While looking for dojos with Chris, I came across this video (http://www.youtube.com/watch?v=el3LDu2xNVc)on YouTube. George (or Jorge) is about three and a half minutes in, grabbing the girl's throat. I think Namiki sensei is sitting on the right as it starts up but it's not a clear shot. If I ever met Mizushima Sensei, I didn't learn his name, or at least not well enough for it to stick. This vid really brings back memories. 懐かしい
Thanks again for the information!
06-04-2008, 08:55 PM
While looking for dojos with Chris, I came across this video (http://www.youtube.com/watch?v=el3LDu2xNVc)on YouTube. George (or Jorge) is about three and a half minutes in, grabbing the girl's throat. I think Namiki sensei is sitting on the right as it starts up but it's not a clear shot.
Talk about memories! The guy talking at the first and leading a lot of the practice is Sugiyama Sensei ("big" Sugiyama), one of the scariest people I met in Shizuoka. Once at a demo, he threw a guy completely off the stage. He was tough but a very good man. His brother was superlative in sword (also Sugiyama Sensei, but I thought of him as "little Sugiyama" because he was more slender than "big Sugiyama," who has a kind of gorilla physique. It's great to see him again in action. That video also showed a lot of the folks I knew very well, but I couldn't be sure of all of them on a quick viewing. I did see Wakabayashi in there and Kitagawa, two guys I practiced with a lot. Here they are doing hyori no kata:
I believe this was at a daitoryu anniversary celebration where Tezuka and Washizu demonstrated sword-taking techniques. In the clip above, Wakabayashi is the one with the tall hair. Kitagawa is the one with the short hair. They were both very good.
Here's another clip that I'm on:
I show up in the randori demo from 2:04 on, uke in all cases. Wakabayashi is in there also. Tori for the first part is Aoki, who was very good. Then it shifts to show Washizu as tori. He also shows up a few times in the clip you linked as uke.
Those were great people. I'll review your clip again more closely to see what else I see there. I will say it was good to see them working with so many children. There were always a lot of kids at the old hombu--especially Saturday and Sunday mornings for judo. The aikido training was mostly way too dangerous for them.
Again, thanks and best wishes.
06-05-2008, 12:17 AM
Talk about memories! The guy talking at the first and leading a lot of the practice is Sugiyama Sensei ("big" Sugiyama), one of the scariest people I met in Shizuoka.

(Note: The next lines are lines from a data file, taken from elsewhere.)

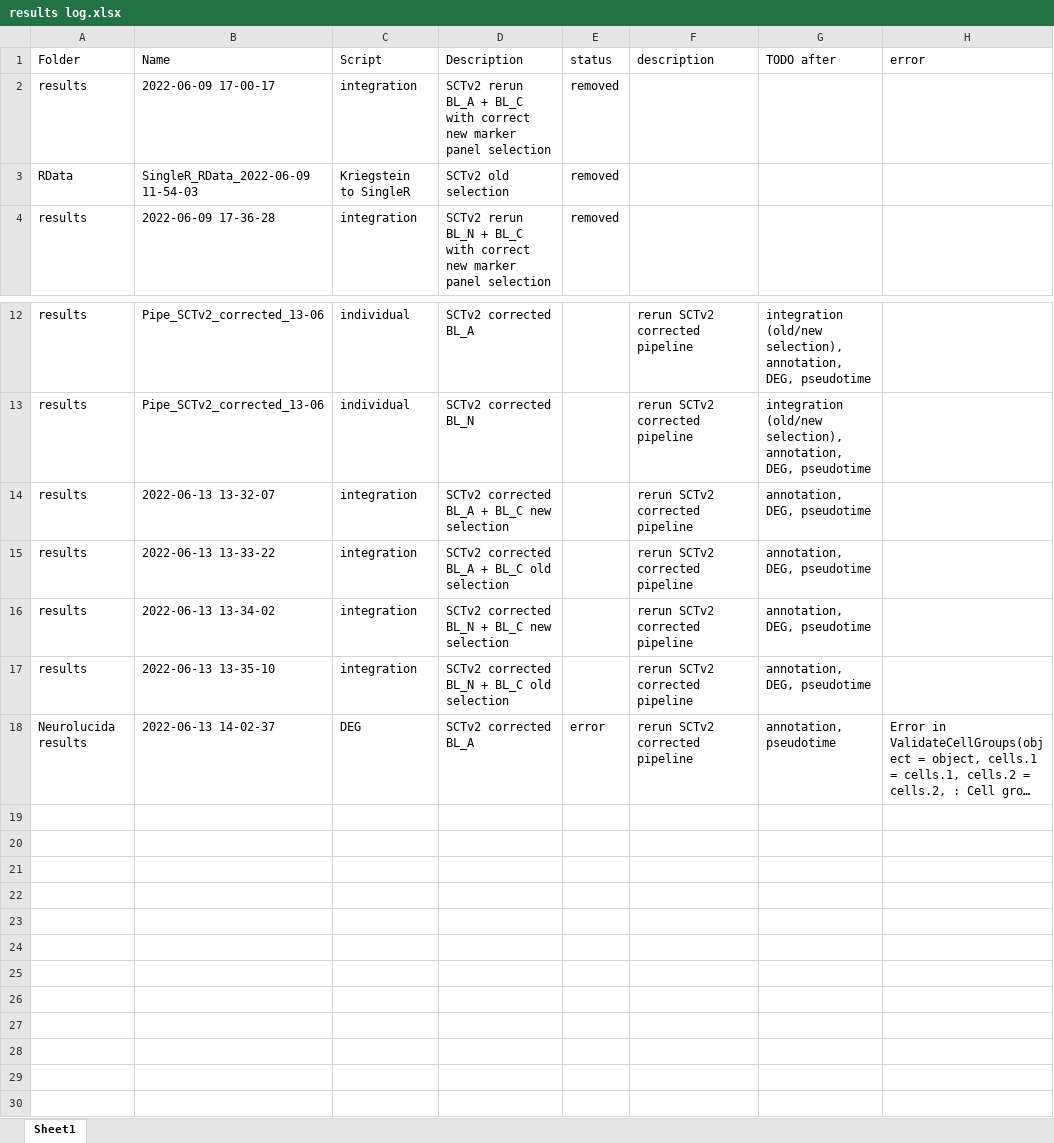
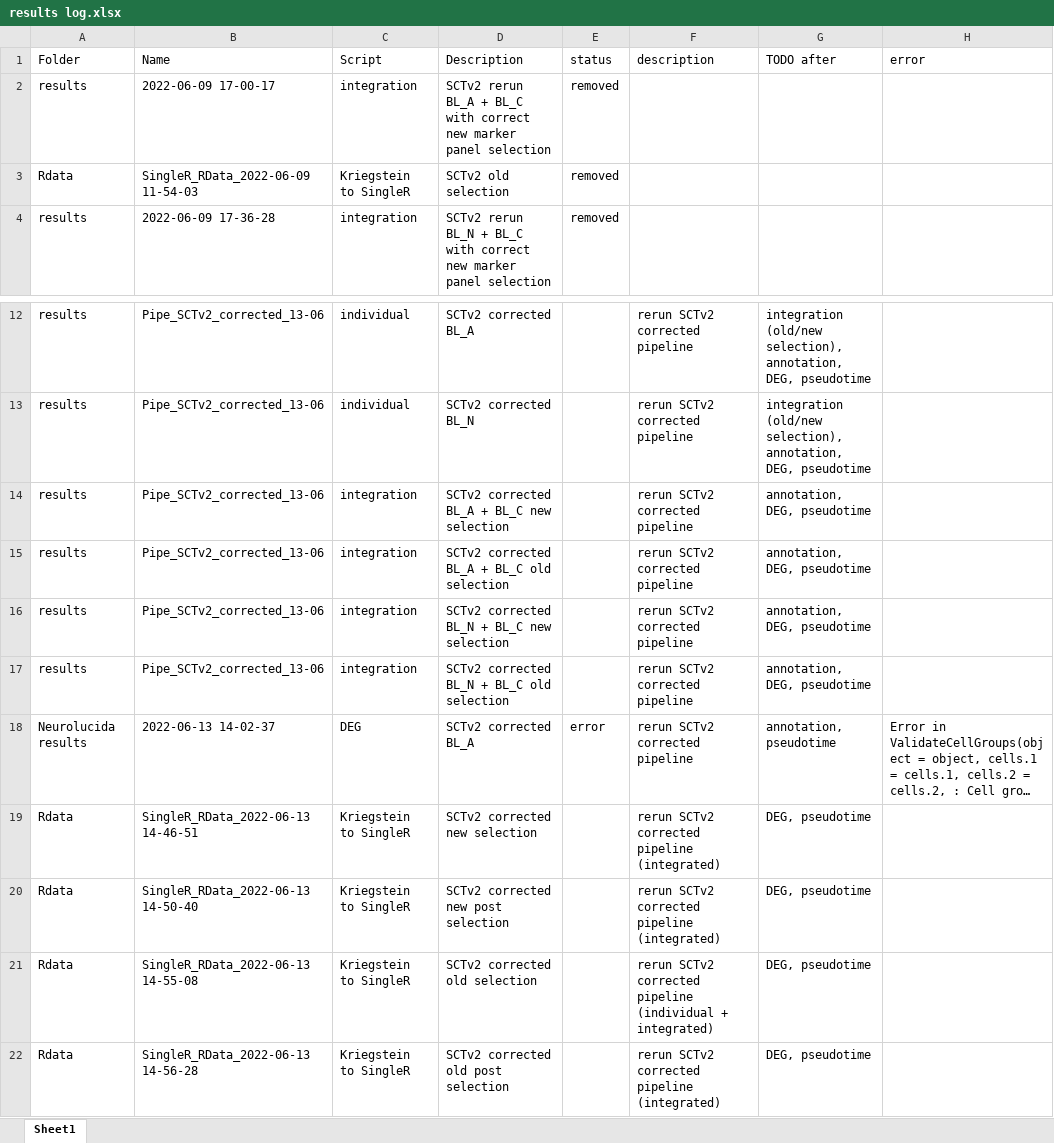
Before and after one commit to mauritsunkel/Discernas, an Excel workbook: Seurat/results log.xlsx, sheet Sheet1, drawn as a sheet; only a part is shown, gaps mark what is left out; long unchanged cells end in …; values as stored, in another font and other column widths than the file's, no borders; the diff names each change by its address in the sheet, - before the commit and + after, or states it on an @@ line.

Commit message:
Running SCTv2 corrected data for annotation, Kriegstein to Rdata

```diff
--- a/Seurat/results log.xlsx (sheet Sheet1)
+++ b/Seurat/results log.xlsx (sheet Sheet1)
-A3 (Folder): RData
+A3 (Folder): Rdata
-B14 (Name): 2022-06-13 13-32-07
+B14 (Name): Pipe_SCTv2_corrected_13-06
-B15 (Name): 2022-06-13 13-33-22
+B15 (Name): Pipe_SCTv2_corrected_13-06
-B16 (Name): 2022-06-13 13-34-02
+B16 (Name): Pipe_SCTv2_corrected_13-06
-B17 (Name): 2022-06-13 13-35-10
+B17 (Name): Pipe_SCTv2_corrected_13-06
+row 19: Rdata | SingleR_RData_2022-06-13 14-46-51 | Kriegstein to SingleR | SCTv2 corrected new selection |  | rerun SCTv2 corrected pipeline (integrated) | DEG, pseudotime
+row 20: Rdata | SingleR_RData_2022-06-13 14-50-40 | Kriegstein to SingleR | SCTv2 corrected new post selection |  | rerun SCTv2 corrected pipeline (integrated) | DEG, pseudotime
+row 21: Rdata | SingleR_RData_2022-06-13 14-55-08 | Kriegstein to SingleR | SCTv2 corrected old selection |  | rerun SCTv2 corrected pipeline (individual + integrated) | DEG, pseudotime
+row 22: Rdata | SingleR_RData_2022-06-13 14-56-28 | Kriegstein to SingleR | SCTv2 corrected old post selection |  | rerun SCTv2 corrected pipeline (integrated) | DEG, pseudotime
```
Also changed, not shown: 4 other files.
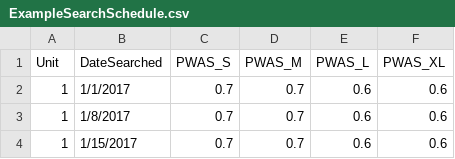
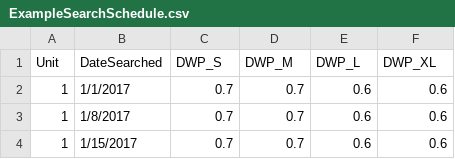
Before and after one commit to ddalthorp/GenEst, a CSV file: GenEstApp/www/ExampleSearchSchedule.csv (was genEstFunctions/ExampleSearchSchedule.csv), drawn as a sheet; only a part is shown.

```diff
--- a/genEstFunctions/ExampleSearchSchedule.csv
+++ b/GenEstApp/www/ExampleSearchSchedule.csv
@@ -1,2 +1,2 @@
-Unit,DateSearched,PWAS_S,PWAS_M,PWAS_L,PWAS_XL
+Unit,DateSearched,DWP_S,DWP_M,DWP_L,DWP_XL
 1,1/1/2017,0.7,0.7,0.6,0.6
```
Also changed, not shown: 21 other files.
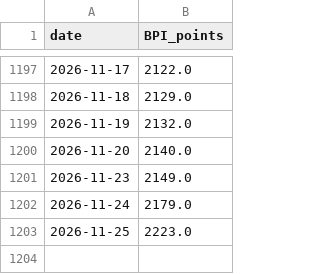
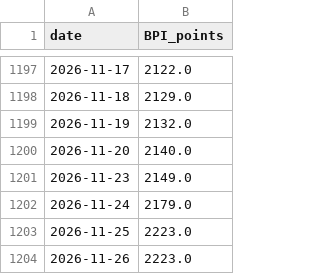
Before and after one commit to zeng16180-sudo/bulk-flow, a CSV file: site/bpi-history.csv, drawn as a sheet; only a part is shown, gaps mark what is left out; the diff names each change by its address in the sheet, - before the commit and + after, or states it on an @@ line.

```diff
--- a/site/bpi-history.csv
+++ b/site/bpi-history.csv
+row 1204: 2026-11-26 | 2223.0
```
Also changed, not shown: site/bci-history.csv, site/bdi-history.csv, 12 other files.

Yep, I remember him. I can barely remember anyone's names and I got Namiki sensei almost every time but I remembered Sugiyama sensei's face at least when I saw the video. I think I only ever got personally corrected off him a couple of times, but the feeling of power lingers in my brain. I was a complete beginner in this kind of aikido when I arrived. I only had a couple of years and a 5th kyu in Aikikai-esque (but independent) aikido from my uni club previously and I went down to 10th kyu when I started Seifukai. Unfortunately, I never graded the whole time I was there, since they were always on weekends which I had to work. I had some good times though even if I got a bit confused with all the differences.
I hadn't searched for ages but I just found they have a new website.
This is Namiki Sensei:
There are plenty of other familiar faces in there too, but I think you'll be able to better put names to faces than me. I trained a lot with the slim, dark Brazilian guy but could barely talk to him in Japanese, let alone Portuguese.
06-06-2008, 10:55 AM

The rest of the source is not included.